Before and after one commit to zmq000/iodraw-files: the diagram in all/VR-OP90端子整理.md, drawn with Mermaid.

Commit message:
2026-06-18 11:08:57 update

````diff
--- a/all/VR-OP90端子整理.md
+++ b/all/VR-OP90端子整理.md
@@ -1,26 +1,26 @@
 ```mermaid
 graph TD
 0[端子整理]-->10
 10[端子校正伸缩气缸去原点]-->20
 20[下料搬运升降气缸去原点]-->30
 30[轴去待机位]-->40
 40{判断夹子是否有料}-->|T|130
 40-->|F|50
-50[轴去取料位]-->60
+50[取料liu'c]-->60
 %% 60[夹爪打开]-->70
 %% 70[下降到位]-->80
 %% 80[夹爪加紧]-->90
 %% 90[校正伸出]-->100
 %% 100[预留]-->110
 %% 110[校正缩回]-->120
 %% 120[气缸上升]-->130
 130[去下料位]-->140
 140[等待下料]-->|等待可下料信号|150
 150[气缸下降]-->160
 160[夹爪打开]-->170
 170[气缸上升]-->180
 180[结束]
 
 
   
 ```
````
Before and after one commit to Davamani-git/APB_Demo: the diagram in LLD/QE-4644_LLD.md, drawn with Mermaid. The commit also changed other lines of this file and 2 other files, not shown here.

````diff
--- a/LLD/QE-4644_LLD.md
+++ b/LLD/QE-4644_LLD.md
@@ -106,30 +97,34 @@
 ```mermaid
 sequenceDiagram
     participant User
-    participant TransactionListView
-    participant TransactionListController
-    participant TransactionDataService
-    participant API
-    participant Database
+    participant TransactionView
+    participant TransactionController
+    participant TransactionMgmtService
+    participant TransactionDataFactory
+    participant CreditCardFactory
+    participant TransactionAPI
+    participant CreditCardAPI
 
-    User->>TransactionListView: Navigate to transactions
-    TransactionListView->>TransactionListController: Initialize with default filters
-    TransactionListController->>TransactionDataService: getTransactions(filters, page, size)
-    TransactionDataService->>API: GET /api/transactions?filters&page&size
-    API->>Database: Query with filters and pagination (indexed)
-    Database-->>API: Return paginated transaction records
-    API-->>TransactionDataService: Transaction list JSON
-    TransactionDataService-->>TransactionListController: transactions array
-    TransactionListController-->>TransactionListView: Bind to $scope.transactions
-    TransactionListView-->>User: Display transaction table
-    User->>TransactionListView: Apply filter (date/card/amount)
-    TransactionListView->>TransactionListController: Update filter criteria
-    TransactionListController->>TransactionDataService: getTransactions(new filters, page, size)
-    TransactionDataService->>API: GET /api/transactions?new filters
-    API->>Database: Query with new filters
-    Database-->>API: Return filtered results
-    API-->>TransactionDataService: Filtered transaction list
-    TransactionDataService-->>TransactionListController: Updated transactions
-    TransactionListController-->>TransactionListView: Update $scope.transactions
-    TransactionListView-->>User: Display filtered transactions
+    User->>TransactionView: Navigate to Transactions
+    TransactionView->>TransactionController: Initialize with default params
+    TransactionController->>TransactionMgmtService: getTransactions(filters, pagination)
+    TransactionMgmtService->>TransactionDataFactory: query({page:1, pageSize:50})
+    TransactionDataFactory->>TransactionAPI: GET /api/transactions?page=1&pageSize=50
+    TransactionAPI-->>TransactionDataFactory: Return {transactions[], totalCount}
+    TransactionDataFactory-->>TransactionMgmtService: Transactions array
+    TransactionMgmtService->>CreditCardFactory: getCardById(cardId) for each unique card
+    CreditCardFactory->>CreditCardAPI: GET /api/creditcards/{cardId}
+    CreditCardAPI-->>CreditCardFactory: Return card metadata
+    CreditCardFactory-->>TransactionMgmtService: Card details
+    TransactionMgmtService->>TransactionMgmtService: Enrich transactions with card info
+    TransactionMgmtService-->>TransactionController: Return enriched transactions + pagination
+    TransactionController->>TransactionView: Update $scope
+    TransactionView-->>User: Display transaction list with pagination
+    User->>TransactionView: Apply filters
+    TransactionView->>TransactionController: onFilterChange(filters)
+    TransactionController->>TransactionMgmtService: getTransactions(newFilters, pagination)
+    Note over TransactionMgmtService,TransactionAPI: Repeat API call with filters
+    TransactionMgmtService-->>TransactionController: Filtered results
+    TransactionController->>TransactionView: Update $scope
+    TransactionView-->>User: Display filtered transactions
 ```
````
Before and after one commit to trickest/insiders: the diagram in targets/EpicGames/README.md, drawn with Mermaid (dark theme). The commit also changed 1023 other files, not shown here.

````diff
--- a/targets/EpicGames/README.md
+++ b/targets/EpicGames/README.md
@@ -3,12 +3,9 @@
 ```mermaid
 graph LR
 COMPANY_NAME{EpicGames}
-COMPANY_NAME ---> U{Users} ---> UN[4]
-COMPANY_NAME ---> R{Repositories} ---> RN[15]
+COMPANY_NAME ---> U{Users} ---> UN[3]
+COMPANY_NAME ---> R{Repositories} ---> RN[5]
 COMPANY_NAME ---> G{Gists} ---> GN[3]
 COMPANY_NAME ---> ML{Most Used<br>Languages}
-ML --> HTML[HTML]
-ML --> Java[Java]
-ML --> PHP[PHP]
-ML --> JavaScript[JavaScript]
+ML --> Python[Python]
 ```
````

========

Each line above should be reproduced exactly, with nothing omitted.

Before and after one commit to zmq000/iodraw-files: the diagram in all/VR-OP90端子整理.md, drawn with Mermaid.

Commit message:
2026-06-18 11:08:57 update

````diff
--- a/all/VR-OP90端子整理.md
+++ b/all/VR-OP90端子整理.md
@@ -1,26 +1,26 @@
 ```mermaid
 graph TD
 0[端子整理]-->10
 10[端子校正伸缩气缸去原点]-->20
 20[下料搬运升降气缸去原点]-->30
 30[轴去待机位]-->40
 40{判断夹子是否有料}-->|T|130
 40-->|F|50
-50[轴去取料位]-->60
+50[取料liu'c]-->60
 %% 60[夹爪打开]-->70
 %% 70[下降到位]-->80
 %% 80[夹爪加紧]-->90
 %% 90[校正伸出]-->100
 %% 100[预留]-->110
 %% 110[校正缩回]-->120
 %% 120[气缸上升]-->130
 130[去下料位]-->140
 140[等待下料]-->|等待可下料信号|150
 150[气缸下降]-->160
 160[夹爪打开]-->170
 170[气缸上升]-->180
 180[结束]
 
 
   
 ```
````
Before and after one commit to Davamani-git/APB_Demo: the diagram in LLD/QE-4644_LLD.md, drawn with Mermaid. The commit also changed other lines of this file and 2 other files, not shown here.

````diff
--- a/LLD/QE-4644_LLD.md
+++ b/LLD/QE-4644_LLD.md
@@ -106,30 +97,34 @@
 ```mermaid
 sequenceDiagram
     participant User
-    participant TransactionListView
-    participant TransactionListController
-    participant TransactionDataService
-    participant API
-    participant Database
+    participant TransactionView
+    participant TransactionController
+    participant TransactionMgmtService
+    participant TransactionDataFactory
+    participant CreditCardFactory
+    participant TransactionAPI
+    participant CreditCardAPI
 
-    User->>TransactionListView: Navigate to transactions
-    TransactionListView->>TransactionListController: Initialize with default filters
-    TransactionListController->>TransactionDataService: getTransactions(filters, page, size)
-    TransactionDataService->>API: GET /api/transactions?filters&page&size
-    API->>Database: Query with filters and pagination (indexed)
-    Database-->>API: Return paginated transaction records
-    API-->>TransactionDataService: Transaction list JSON
-    TransactionDataService-->>TransactionListController: transactions array
-    TransactionListController-->>TransactionListView: Bind to $scope.transactions
-    TransactionListView-->>User: Display transaction table
-    User->>TransactionListView: Apply filter (date/card/amount)
-    TransactionListView->>TransactionListController: Update filter criteria
-    TransactionListController->>TransactionDataService: getTransactions(new filters, page, size)
-    TransactionDataService->>API: GET /api/transactions?new filters
-    API->>Database: Query with new filters
-    Database-->>API: Return filtered results
-    API-->>TransactionDataService: Filtered transaction list
-    TransactionDataService-->>TransactionListController: Updated transactions
-    TransactionListController-->>TransactionListView: Update $scope.transactions
-    TransactionListView-->>User: Display filtered transactions
+    User->>TransactionView: Navigate to Transactions
+    TransactionView->>TransactionController: Initialize with default params
+    TransactionController->>TransactionMgmtService: getTransactions(filters, pagination)
+    TransactionMgmtService->>TransactionDataFactory: query({page:1, pageSize:50})
+    TransactionDataFactory->>TransactionAPI: GET /api/transactions?page=1&pageSize=50
+    TransactionAPI-->>TransactionDataFactory: Return {transactions[], totalCount}
+    TransactionDataFactory-->>TransactionMgmtService: Transactions array
+    TransactionMgmtService->>CreditCardFactory: getCardById(cardId) for each unique card
+    CreditCardFactory->>CreditCardAPI: GET /api/creditcards/{cardId}
+    CreditCardAPI-->>CreditCardFactory: Return card metadata
+    CreditCardFactory-->>TransactionMgmtService: Card details
+    TransactionMgmtService->>TransactionMgmtService: Enrich transactions with card info
+    TransactionMgmtService-->>TransactionController: Return enriched transactions + pagination
+    TransactionController->>TransactionView: Update $scope
+    TransactionView-->>User: Display transaction list with pagination
+    User->>TransactionView: Apply filters
+    TransactionView->>TransactionController: onFilterChange(filters)
+    TransactionController->>TransactionMgmtService: getTransactions(newFilters, pagination)
+    Note over TransactionMgmtService,TransactionAPI: Repeat API call with filters
+    TransactionMgmtService-->>TransactionController: Filtered results
+    TransactionController->>TransactionView: Update $scope
+    TransactionView-->>User: Display filtered transactions
 ```
````
Before and after one commit to trickest/insiders: the diagram in targets/EpicGames/README.md, drawn with Mermaid (dark theme). The commit also changed 1023 other files, not shown here.

````diff
--- a/targets/EpicGames/README.md
+++ b/targets/EpicGames/README.md
@@ -3,12 +3,9 @@
 ```mermaid
 graph LR
 COMPANY_NAME{EpicGames}
-COMPANY_NAME ---> U{Users} ---> UN[4]
-COMPANY_NAME ---> R{Repositories} ---> RN[15]
+COMPANY_NAME ---> U{Users} ---> UN[3]
+COMPANY_NAME ---> R{Repositories} ---> RN[5]
 COMPANY_NAME ---> G{Gists} ---> GN[3]
 COMPANY_NAME ---> ML{Most Used<br>Languages}
-ML --> HTML[HTML]
-ML --> Java[Java]
-ML --> PHP[PHP]
-ML --> JavaScript[JavaScript]
+ML --> Python[Python]
 ```
````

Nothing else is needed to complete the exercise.